Hardwood vs Softwood

When purchasing timber windows, deciding what material to go for can be a difficult decision. A question we often get at Sash Windows London is whether to go for hardwood or softwood.

Timber is one of the oldest materials used for building, and timber in the 21st century is advanced to a level of high performance and efficiency. The term ‘timber’ groups together many different materials, which are categorised into hardwoods or softwoods. However, without knowing the meaning of this, it can be misleading.

You might have heard the terms softwood and hardwood but you might not know the differences and what type to go for. Generally speaking, hardwoods are more durable and softwoods more workable. But some softwoods can be very sturdy and some hardwoods can be very light.

The Uses of Hardwood and Softwood

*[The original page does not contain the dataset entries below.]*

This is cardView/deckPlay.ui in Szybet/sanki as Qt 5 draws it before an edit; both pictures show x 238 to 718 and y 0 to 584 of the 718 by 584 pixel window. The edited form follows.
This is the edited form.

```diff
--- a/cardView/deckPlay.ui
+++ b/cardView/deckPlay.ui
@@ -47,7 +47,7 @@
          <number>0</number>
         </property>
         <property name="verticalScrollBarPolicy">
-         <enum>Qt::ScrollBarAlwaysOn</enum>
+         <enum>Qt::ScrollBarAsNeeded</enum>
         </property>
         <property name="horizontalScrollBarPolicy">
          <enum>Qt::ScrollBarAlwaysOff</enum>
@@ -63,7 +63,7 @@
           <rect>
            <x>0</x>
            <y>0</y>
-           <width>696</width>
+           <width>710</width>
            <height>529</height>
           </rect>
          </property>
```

Generally speaking, hardwoods and softwoods are used for the same purposes, but normally softwoods are less expensive and easier to work with. Because of this fact, softwoods make up about 80% of the timber used in the world, which might be surprising as hardwoods are more common.

Softwoods are often used for windows and doors, as well as furniture and paper.

Examples of softwoods are redwood, pine, cedar, juniper, and yew.

Softwoods grow quicker than hardwoods, whereas hardwoods grow slower and are denser.

Hardwoods are typically used for decks, floors and other types of construction that will last a long time. Examples of hardwoods are beech, mahogany, maple, oak, meranti, and walnut. Hardwoods are typically more expensive than softwood.

There are exceptions to the rule that hardwoods are harder and more durable – for example, balsa wood, which is a hardwood, is more commonly used for lightweight models – and red cedar softwood is as stable and durable as many hardwoods.

Hardwoods tend to be darker in colour than softwoods and have different types of vegetation; hardwoods normally have broad leaves while softwoods tend to have needles and cones.

Here at Sash Windows London we use Engineered Redwood as our softwood option and Red Grandis for our hardwood option.

From a sustainability perspective

The fact that there are limited areas of forestry and as well as the fact that trees that grow in the UK tend to be poorer in quality than wood from colder climates, results in us as a country importing most of our timber.

Sustainability is becoming increasingly more important in where we source our timber, both for us and our customers. Anyone importing timber into the EU has regulations for sustainability, and additionally, we have FSC certification which requires sustainability in the forests where the timber is produced.

As mentioned earlier, softwood is the more common form of timber used. This is due to the fact that they are cheaper to grow as they have a much higher growth rate.

One measure of sustainability is the carbon footprint, which means the net output of CO2 during production and use of the products. The fact that softwoods grow quicker means they don’t use up as much CO2 and also use less energy being transported into the UK, giving them a lower carbon footprint than hardwoods. If you’re looking for a more sustainable timber softwood would be the way to go.

Here at Sash Windows London we believe environmentally-friendly timber is the future.


What would we recommend? To this there’s no black and white answer.

Hardwoods are more durable, can last longer and look great if you are selecting a stained product, but are less easy to work with and less ecological. Our Engineered Redwood option has a high level of performance, is more sustainable and offers great value for your money.

The choice to go for softwood or hardwood is individual and completely yours, we offer the same warranties on both products.
We specialise in bespoke windows and doors and are here to help you every step of the way from initial quote to installation day. In our bright showroom in Clapham Junction we have a wide range of our products available for view, our opening hours can be found on our Contact us page.